(Exercise brief): Below are some records; work out how many of their lines contain "index" and give the number only.

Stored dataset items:

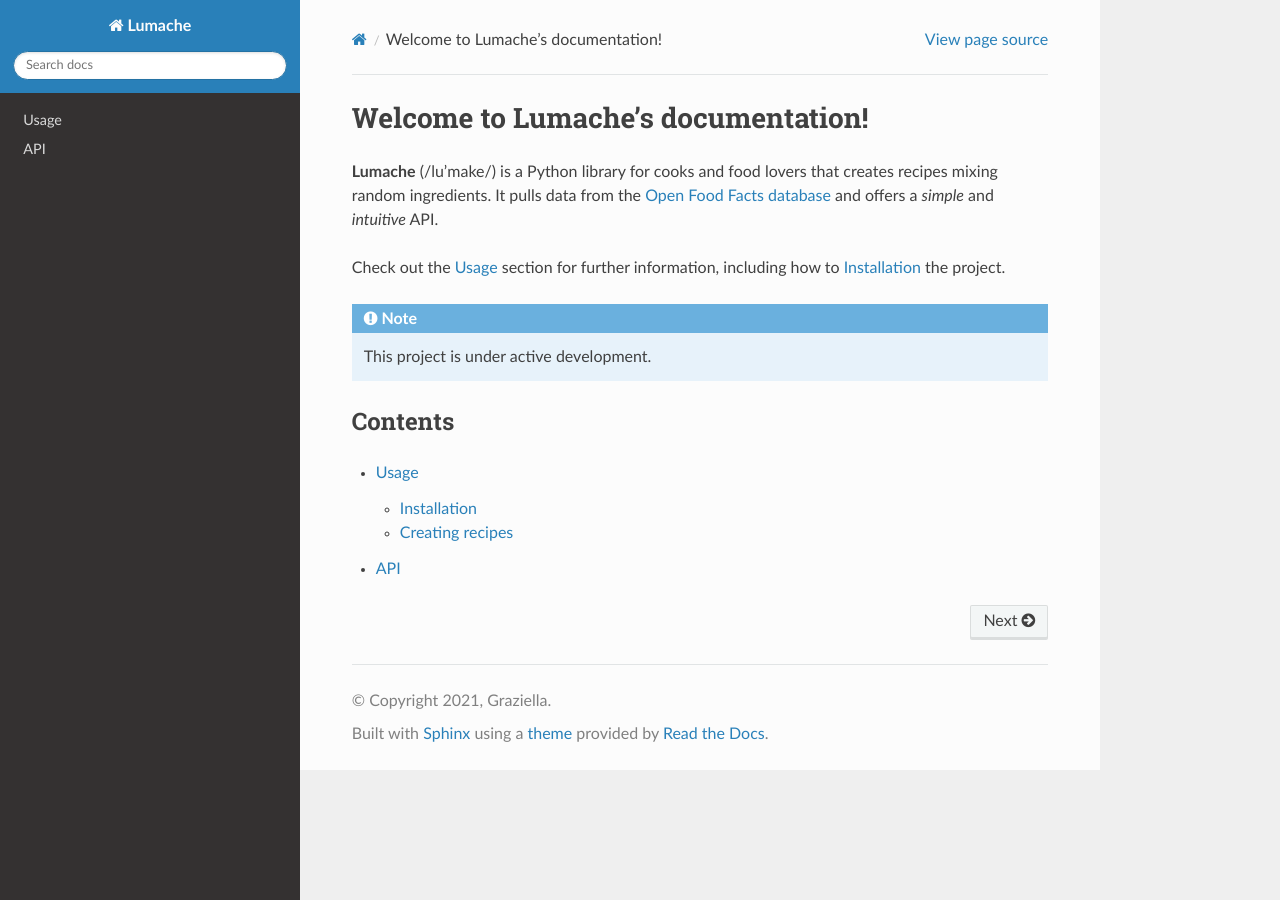
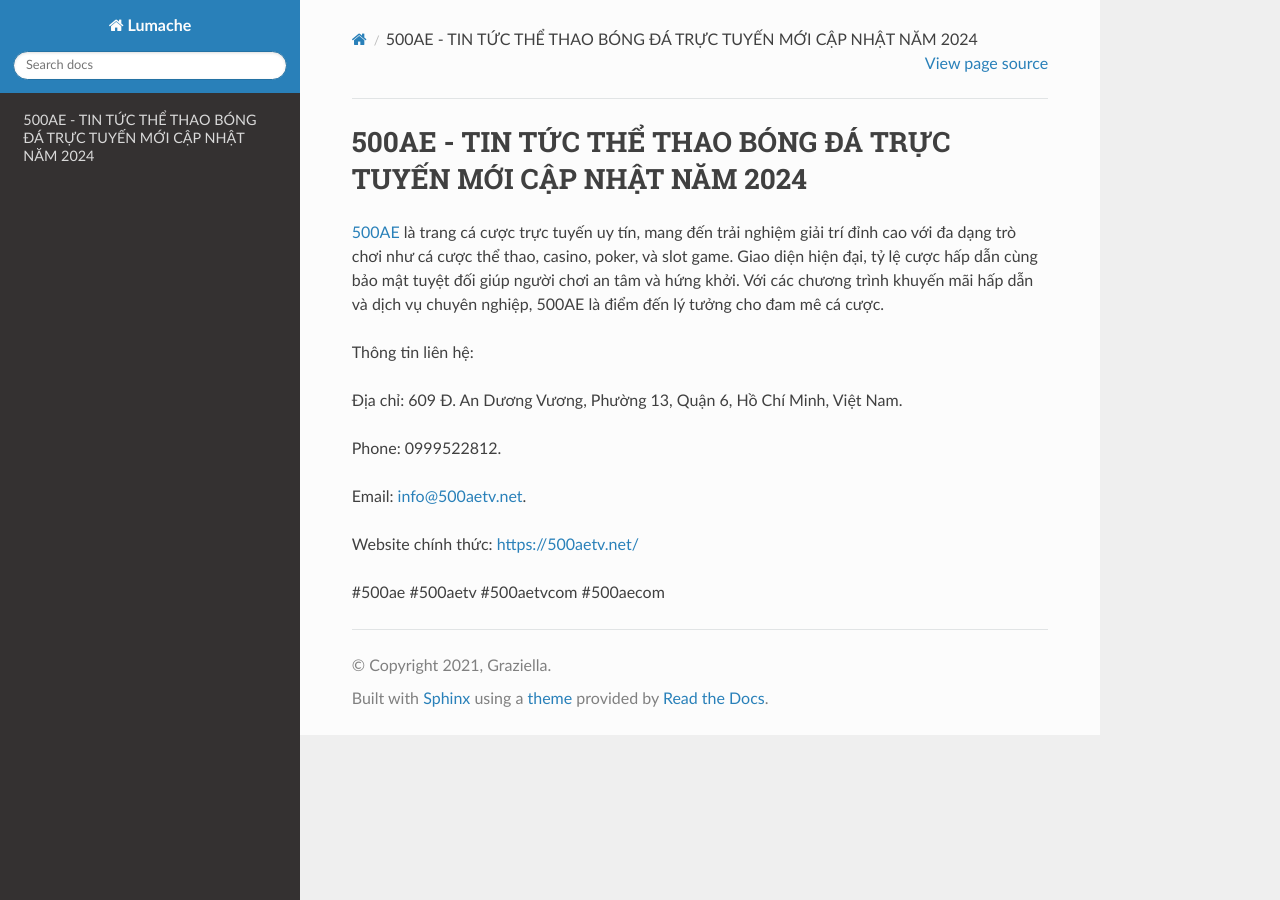
Before and after one commit to parkisngan19/500aetvnet, a Sphinx documentation site: the page built from docs/source/index.rst, in a window 1280 px wide. Built offline with Sphinx 7.4.7 and the Read the Docs theme 3.1.0, drawn with Linux system fonts in a browser that asks for light colours.

Commit message:
Update index.rst

```diff
--- a/docs/source/index.rst
+++ b/docs/source/index.rst
@@ -1,22 +1,16 @@
-Welcome to Lumache's documentation!
+500AE - TIN TỨC THỂ THAO BÓNG ĐÁ TRỰC TUYẾN MỚI CẬP NHẬT NĂM 2024
 ===================================
 
-**Lumache** (/lu'make/) is a Python library for cooks and food lovers
-that creates recipes mixing random ingredients.
-It pulls data from the `Open Food Facts database <https://world.openfoodfacts.org/>`_
-and offers a *simple* and *intuitive* API.
+`500AE <https://500aetv.net/>`_ là trang cá cược trực tuyến uy tín, mang đến trải nghiệm giải trí đỉnh cao với đa dạng trò chơi như cá cược thể thao, casino, poker, và slot game. Giao diện hiện đại, tỷ lệ cược hấp dẫn cùng bảo mật tuyệt đối giúp người chơi an tâm và hứng khởi. Với các chương trình khuyến mãi hấp dẫn và dịch vụ chuyên nghiệp, 500AE là điểm đến lý tưởng cho đam mê cá cược.
 
-Check out the :doc:`usage` section for further information, including
-how to :ref:`installation` the project.
+Thông tin liên hệ:
 
-.. note::
+Địa chỉ: 609 Đ. An Dương Vương, Phường 13, Quận 6, Hồ Chí Minh, Việt Nam.
 
-   This project is under active development.
+Phone: 0999522812.
 
-Contents
---------
+Email: info@500aetv.net.
 
-.. toctree::
+Website chính thức: https://500aetv.net/
 
-   usage
-   api
+#500ae #500aetv #500aetvcom #500aecom
```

(Answer): 4